Over 80,000 kids in Minnesota âÄî 6 percent of all kids in the state âÄî were uninsured in 2009, according to the Minnesota Department of Health. This is concerning because according to the Institute of Medicine, children without health insurance are more likely to suffer worse health outcomes and earlier death than children with insurance.
Implementation of the Patient Protection and Affordable Care Act of 2010 should theoretically solve this problem, but being eligible for public health insurance coverage does not necessarily mean one will enroll in it.
In Minnesota, children from a family of four making up to about $61,000 can qualify for Medicaid or ChildrenâÄôs Health Insurance Program.

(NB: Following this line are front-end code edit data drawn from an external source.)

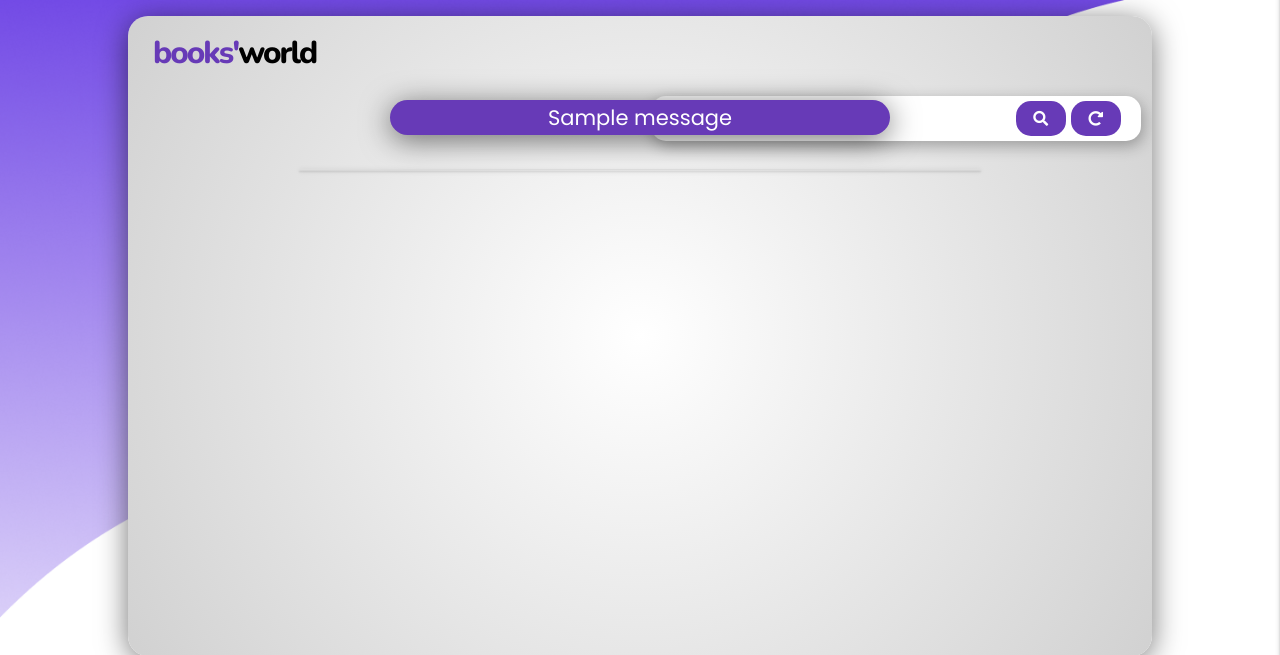
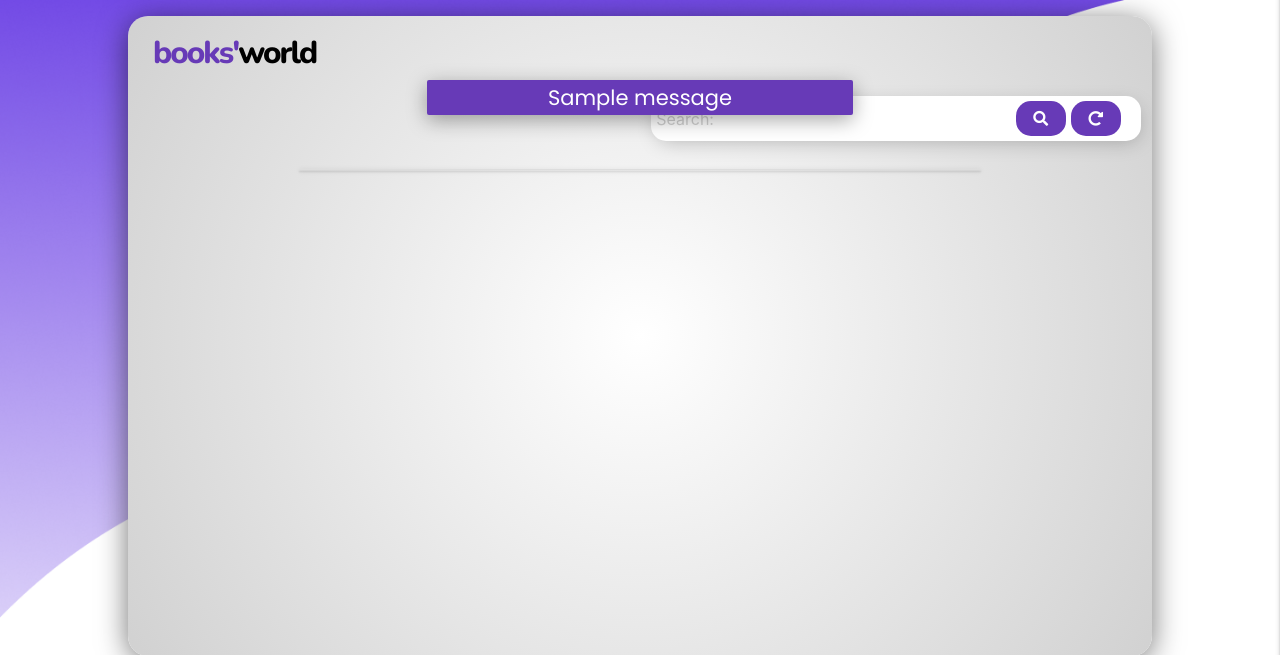
Before and after one commit to Henriqueperoni/CI-MS3-Books-World, a Flask app: page /search in a window 1280 px wide. Shown: the part 64-719 px from the top of the page. Run offline with Flask 2, Linux system fonts and the light colour scheme; one stand-in notice (Sample message) is shown; a database or web service that is not in the repository returns one stand-in record (values such as "Sample title"); some libraries are stand-ins or nearby versions.

Commit message:
Change flash messages

```diff
--- a/static/css/style.css
+++ b/static/css/style.css
@@ -549,7 +576,7 @@ footer {
     padding-right: 5px;
     padding-left: 5px;
     border-radius: 15px;
-    box-shadow: 2px 5px 15px 0px rgba(0,0,0,0.30);
+    box-shadow: 2px 5px 20px -5px rgba(0,0,0,0.25);
 }
 
 .container-search i {
@@ -593,6 +620,34 @@ footer {
 
 
 
+.flashes {
+    position: relative;
+    text-align: center;
+    transform: translateY(80px);
+    margin-bottom: 20px;
+    padding: 0 10px;
+    max-wdth: 500px;
+    border-radius: 2px;
+    box-shadow: 0px 5px 20px 0px rgba(0,0,0,0.35);
+    z-index: 1;
+    animation: flashes .8s;
+}
+
+@keyframes flashes {
+    from {
+        opacity: 0;
+        transform: translateY(0)
+    }
+    to {
+        opacity: 1;
+        transform: translateY(80px);
+    }
+}
+
+.flashes p {
+    line-height: 35px;
+    font-size: 1.4rem;
+}
 
 
 @media screen and (min-width: 1400px) {
@@ -644,25 +702,4 @@ footer {
         height: 390px;
         width: 280px;
     }
-
 }
-
-
-
-
-
-.flashes {
-    position: relative;
-    transform: translatey(100px);
-    text-align: center;
-    padding: 0 10px;
-    max-width: 500px;
-    border-radius: 20px;
-    box-shadow: 0px 5px 30px 0px rgba(0,0,0,0.55);
-    z-index: 1;
-}
-
-.flashes p {
-    line-height: 35px;
-    font-size: 1.4rem;
-}
--- a/templates/base.html
+++ b/templates/base.html
@@ -61,20 +61,18 @@
 		{% endif %}
 	</ul>
 
-    <section>
+    <section class="row">
         <!-- flash messages -->
         {% with messages = get_flashed_messages() %}
             {% if messages %}
                 {% for message in messages %}
-                    <div class="row white-text deep-purple flashes">
-                        <p class="">{{ message }}</p>
+                    <div class="col s10 offset-s1 m8 offset-m2 l4 offset-l4 white-text deep-purple flashes">
+                        <p>{{ message }}</p>
                     </div>
                 {% endfor %}
             {% endif %}
         {% endwith %}
     </section>
-
-
 
     <main>
         {% block content %}
```
Also changed, not shown: other parts of static/css/style.css (+34 -4 lines).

ThatâÄôs why itâÄôs not surprising that the MDH estimates that about 75 percent of the uninsured kids in Minnesota are eligible for health insurance coverage through public programs.
The MDHâÄôs survey of MinnesotaâÄôs uninsured shows that the main barriers to enrollment in public coverage are the hassles associated with the process, lack of knowledge about programs and cost of public insurance (which may or may not be from actual cost information).
According to Bill Gray, spokesman for a coalition which received a grant to enroll eligible uninsured kids in public programs, âÄúthe biggest barrier that we have is families that donâÄôt think they qualify for anything because they work and they donâÄôt qualify for food stamps, [when in reality] for kids, the household income limits are much higher.âÄù
The good news is that the 2009 CHIP Reauthorization Act created a performance bonus program for states that simplify enrollment and renewal procedures and beat their target for enrolling eligible uninsured children.
Our neighbors in Wisconsin have found a way to beat their target and as a result received over $23 million in incentive payments from CHIPRA in 2009. One of the reasons for WisconsinâÄôs success is ACCESS, which stands for Access to Eligibility Support Services, a web-based, self-service tool to check eligibility for various public programs like Medicaid, CHIP and food stamps. One can also use ACCESS to apply for benefits, report changes to keep eligibility and renew benefits.
Having one website where parents can go for all the information and processes relating to various state programs for which their children may qualify has raised awareness about public programs and simplified the process of enrollment. More than 60 percent of WisconsinâÄôs Medicaid and CHIP participants enroll through the ACCESS internet portal.
The time to start setting up such a system in Minnesota is now.
At a time when we are facing unprecedented budget deficit in the state and the federal government, one might say that we canâÄôt afford to spend more money to enroll uninsured children. On the contrary, research by Mary Rimsza and others in the journal Pediatrics shows the total cost of health care to the community increases when children lose Medicaid or CHIP coverage. Instead of being treated in less expensive outpatient settings, they are treated in the emergency department or in the hospital.
Therefore, policymakers must ask how we can get the publicly eligible uninsured kids to enroll and stay enrolled, for as long as they qualify, in public health insurance coverage. One of the answers is a Wisconsin-like web portal which will increase health insurance coverage for children and bring in millions of dollars in federal funding to the state. The sooner we do this, the sooner the uninsured children who are going to the emergency room or to the hospital today would be treated by a dedicated pediatrician and have a better chance of leading a healthy, productive life.